Anxiety has been caused as a result of what constitutes independent writing. People are talking about the merits and disadvantages of comparative judgement but I think we are missing the point here. My instinct is that, in all likelihood, we shouldn’t be marking individual writing at all. We should be assessing the development of the writer over time. I trialled this in my class last year.
To ensure children could produce writing topics independently, over the course of the year, I taught the children the following self-regulatory strategies:
- How to generate ideas for writing independently,
- How to plan independently,
- Once they had written a draft, how to revise their pieces independently (including looking for opportunities to insert certain linguistic features required by the writing framework – if they saw an appropriate opportunity to do so).
- How to proof-read and edit their work.
- How to publish their work, focusing on their handwriting.
By teaching these things, when children had finished working on their class-writing project for the day, they were given opportunity to undertake personal projects. This was writing undertaken largely independently (apart from pupil-conferences) using the self-regulating strategies taught above.
I would use these personal writing projects alongside their class projects to make a judgement on how they were developing as an independent writer. To do this, I adapted the CLPE’s wonderful, fantastic Writing Scales.
My scales do differ from the CLPE’s as I also included:
- The typical writerly behaviours you’d expect to see of a child applying at different stages of the writing process.
- The grammatical, handwriting, spelling and punctuation features the framework asks to see from writers at a certain age.
- I also included more compositional and ‘writer behaviour’ aspects too. (These proved particularly useful when reporting to parents during parents evening and when writing school reports).
As you can see, they encourage you to look at the child as a writer and at a body of their work when making a judgement on their current development. From this, I was able to state whether I thought a child was emerging, met or exceeding the framework’s expectations.
If you’d like to view the writing scales, you are welcome, just send an email to firstname.lastname@example.org
If you’d like to find out more about how to set your children up to write independently you can view our blog post here.
If you’d like to read about our approach to teaching writing called ‘Real-World Literacy’, you can go here.

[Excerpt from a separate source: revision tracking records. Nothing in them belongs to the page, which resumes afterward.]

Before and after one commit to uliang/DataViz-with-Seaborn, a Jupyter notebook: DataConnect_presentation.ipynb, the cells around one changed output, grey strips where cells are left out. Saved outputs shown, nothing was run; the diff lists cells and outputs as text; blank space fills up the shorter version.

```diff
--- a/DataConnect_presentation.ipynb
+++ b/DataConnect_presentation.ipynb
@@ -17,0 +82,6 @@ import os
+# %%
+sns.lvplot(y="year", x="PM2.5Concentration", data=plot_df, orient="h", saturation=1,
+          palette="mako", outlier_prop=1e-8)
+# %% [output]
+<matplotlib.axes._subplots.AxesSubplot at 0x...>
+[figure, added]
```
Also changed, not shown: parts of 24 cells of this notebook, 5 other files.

Please note: the views expressed on this blog are my own and may not represent my employer. The tenor of this article is to allow the reader to reflect on the assessment of children’s writing but is in no way a criticism of any school(s) policy or teachers’ practice.